Rolling Meadows candidates welcome Bears but fear strain on city services

There's no contested election this spring in Arlington Heights - a critic of possible Bears public subsidies having been tossed from the ballot - but candidates in Rolling Meadows' lone aldermanic race have a lot to say about the team's possible move next door and its effect on their city.

Incumbent Ward 5 Alderman Jon Bisesi and challenger Stefanie Boucher agree that the Bears' redevelopment of the shuttered Arlington Park racetrack would overall be a benefit to their town. But they also worry about the strain on city services on gamedays and emphasized the need to be prepared for what may come.

Bisesi, who is seeking a second term, said it's important for Rolling Meadows to have "a seat at the table" in discussions over the Bears' proposed stadium and mixed-use development, for things like sound barriers or screening for residents who live near Route 53. He also said the city could see savings by leveraging the Arlington Park redevelopment with the city water and sewer replacements that need to be done nearby.
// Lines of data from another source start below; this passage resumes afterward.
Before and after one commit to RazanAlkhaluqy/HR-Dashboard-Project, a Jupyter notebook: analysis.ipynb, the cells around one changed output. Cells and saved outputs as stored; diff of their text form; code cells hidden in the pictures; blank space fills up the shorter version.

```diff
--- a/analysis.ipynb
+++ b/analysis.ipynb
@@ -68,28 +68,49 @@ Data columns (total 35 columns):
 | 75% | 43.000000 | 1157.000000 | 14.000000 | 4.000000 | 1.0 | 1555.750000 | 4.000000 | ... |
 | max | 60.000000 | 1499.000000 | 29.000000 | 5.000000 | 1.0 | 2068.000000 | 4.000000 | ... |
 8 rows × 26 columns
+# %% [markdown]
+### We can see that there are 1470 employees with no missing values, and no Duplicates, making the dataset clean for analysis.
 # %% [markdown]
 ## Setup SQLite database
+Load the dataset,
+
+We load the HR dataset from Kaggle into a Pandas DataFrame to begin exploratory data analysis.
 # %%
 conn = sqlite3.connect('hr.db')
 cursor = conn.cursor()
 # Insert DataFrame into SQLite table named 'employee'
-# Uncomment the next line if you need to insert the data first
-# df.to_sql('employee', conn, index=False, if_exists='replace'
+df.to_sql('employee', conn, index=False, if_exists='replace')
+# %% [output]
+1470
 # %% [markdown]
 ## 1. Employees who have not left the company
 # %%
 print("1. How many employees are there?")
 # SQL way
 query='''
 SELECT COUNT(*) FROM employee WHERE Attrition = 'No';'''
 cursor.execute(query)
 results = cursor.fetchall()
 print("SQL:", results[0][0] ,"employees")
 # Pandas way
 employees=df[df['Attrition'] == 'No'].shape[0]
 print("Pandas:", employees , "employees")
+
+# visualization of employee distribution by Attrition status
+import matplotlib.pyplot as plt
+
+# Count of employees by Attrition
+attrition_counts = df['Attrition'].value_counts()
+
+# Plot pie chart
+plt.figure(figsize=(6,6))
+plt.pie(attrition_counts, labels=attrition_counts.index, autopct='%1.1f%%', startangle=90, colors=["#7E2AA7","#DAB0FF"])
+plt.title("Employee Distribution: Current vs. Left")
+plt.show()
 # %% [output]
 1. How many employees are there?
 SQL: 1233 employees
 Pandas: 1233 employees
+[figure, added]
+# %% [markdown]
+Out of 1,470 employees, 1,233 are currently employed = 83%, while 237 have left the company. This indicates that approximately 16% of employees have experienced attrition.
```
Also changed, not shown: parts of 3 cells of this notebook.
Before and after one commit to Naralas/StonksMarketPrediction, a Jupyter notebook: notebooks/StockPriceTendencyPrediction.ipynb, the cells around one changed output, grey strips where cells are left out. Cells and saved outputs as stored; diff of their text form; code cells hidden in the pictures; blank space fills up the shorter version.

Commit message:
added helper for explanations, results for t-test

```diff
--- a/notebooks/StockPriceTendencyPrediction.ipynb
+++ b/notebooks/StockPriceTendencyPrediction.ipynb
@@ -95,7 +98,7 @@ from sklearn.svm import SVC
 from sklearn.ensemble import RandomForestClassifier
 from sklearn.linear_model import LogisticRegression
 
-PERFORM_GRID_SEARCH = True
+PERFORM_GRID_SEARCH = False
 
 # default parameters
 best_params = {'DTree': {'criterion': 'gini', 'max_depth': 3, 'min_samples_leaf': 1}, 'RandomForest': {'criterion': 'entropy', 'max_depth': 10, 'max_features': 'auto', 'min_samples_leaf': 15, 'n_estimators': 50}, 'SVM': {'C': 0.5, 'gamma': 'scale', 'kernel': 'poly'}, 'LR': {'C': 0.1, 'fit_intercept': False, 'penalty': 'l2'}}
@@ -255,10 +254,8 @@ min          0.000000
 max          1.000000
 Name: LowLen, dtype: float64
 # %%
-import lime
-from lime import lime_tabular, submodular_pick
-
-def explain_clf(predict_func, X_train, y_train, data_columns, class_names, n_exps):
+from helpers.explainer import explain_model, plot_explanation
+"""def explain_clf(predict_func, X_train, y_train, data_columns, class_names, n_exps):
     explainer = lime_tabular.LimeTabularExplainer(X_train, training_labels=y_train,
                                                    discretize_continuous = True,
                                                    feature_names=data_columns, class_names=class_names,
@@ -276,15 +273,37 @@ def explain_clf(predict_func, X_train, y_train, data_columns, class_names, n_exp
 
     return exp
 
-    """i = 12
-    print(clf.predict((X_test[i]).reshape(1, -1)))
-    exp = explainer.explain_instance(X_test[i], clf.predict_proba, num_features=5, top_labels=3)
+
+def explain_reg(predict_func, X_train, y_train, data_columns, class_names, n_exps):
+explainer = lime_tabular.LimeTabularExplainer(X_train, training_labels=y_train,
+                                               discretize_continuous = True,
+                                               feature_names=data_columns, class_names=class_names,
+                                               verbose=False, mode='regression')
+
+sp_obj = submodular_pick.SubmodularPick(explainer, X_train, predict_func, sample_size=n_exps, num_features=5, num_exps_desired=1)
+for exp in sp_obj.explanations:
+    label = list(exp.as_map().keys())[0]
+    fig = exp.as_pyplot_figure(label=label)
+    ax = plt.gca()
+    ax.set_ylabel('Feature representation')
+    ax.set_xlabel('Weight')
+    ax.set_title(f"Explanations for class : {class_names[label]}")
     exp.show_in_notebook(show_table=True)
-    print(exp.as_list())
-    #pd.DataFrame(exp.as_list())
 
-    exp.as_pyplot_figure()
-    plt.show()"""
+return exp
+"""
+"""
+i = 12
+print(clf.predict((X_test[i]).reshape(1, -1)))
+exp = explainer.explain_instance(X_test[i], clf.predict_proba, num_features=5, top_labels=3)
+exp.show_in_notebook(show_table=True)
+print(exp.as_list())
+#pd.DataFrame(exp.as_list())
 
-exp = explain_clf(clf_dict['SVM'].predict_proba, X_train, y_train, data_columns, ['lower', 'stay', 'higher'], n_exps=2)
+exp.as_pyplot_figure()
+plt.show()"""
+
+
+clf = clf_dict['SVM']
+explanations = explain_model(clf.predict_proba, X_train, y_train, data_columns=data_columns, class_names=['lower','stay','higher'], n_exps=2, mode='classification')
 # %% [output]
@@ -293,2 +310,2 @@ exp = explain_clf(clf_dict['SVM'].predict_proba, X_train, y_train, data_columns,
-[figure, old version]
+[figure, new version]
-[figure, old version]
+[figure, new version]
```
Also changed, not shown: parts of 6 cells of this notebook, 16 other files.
In the past, Arlington Heights gave Rolling Meadows some financial support for police who worked traffic control on busy race days, and Bisesi said that intergovernmental cooperation would be important going forward.

"There are several potential negative impacts: noise, traffic, strain on our services. Things like that. But there's also opportunity for development," Bisesi said during a recent interview with a representative of the Daily Herald Editorial Board. "We have an industrial park right next to Arlington Park that will (benefit) quite a bit I believe by that going in. I do believe that this could mean more restaurants, potentially another hotel, and entertainment options within Rolling Meadows that will help our tax base.

"We need to come up with creative ways of being able to fund additional police, fire and public works support to accommodate it. But as long as we're ahead of the curve and trying to understand and knock down the various issues as we're going through this process, I think it will definitely be overall a good thing for our community."

Boucher, a project manager at Motorola Solutions and former PTA president in local schools, said she's spoken to Rolling Meadows police officers and firefighters who are concerned about the potential uptick in traffic and needs on city services. She said the city needs to work on bringing in more business - specifically, restaurants - for fans to stop at before and after games.

"I think that needs to be a big push for the city council going forward so we don't become a drive-through community," Boucher said. "So, my concern as a resident is we're going to take on the police costs, we're going to take on the fire costs, we're going to take on the traffic control, and we're going to bring nothing in business-wise because there will be nothing for people to stop at."

She said the Bears project is an opportunity for the city.

"I think it's going to be great to have people come in through Rolling Meadows. A lot of people know Arlington Heights. They know Mount Prospect. They know Schaumburg. They kind of don't know our little hidden gem there in the middle," Boucher said. "That gives us a lot of potential to really get on people's radar, especially if we can offer them some accommodations, whether it be hotels or restaurants or places to be. I think this is really going to help Rolling Meadows grow and modernize and move into that same way of our surrounding communities."

There are no other contested races on the April 4 ballot in Rolling Meadows. Nor are there in Palatine, which borders the Bears' new property on the north.

In Arlington Heights, four candidates are running for four open positions on the village board, after public subsidy critic Martin Bauer didn't have enough signatures on his nominating petitions to qualify for the ballot.

Article Comments
Guidelines: Keep it civil and on topic; no profanity, vulgarity, slurs or personal attacks. People who harass others or joke about tragedies will be blocked. If a comment violates these standards or our terms of service, click the "flag" link in the lower-right corner of the comment box. To find our more, read our FAQ.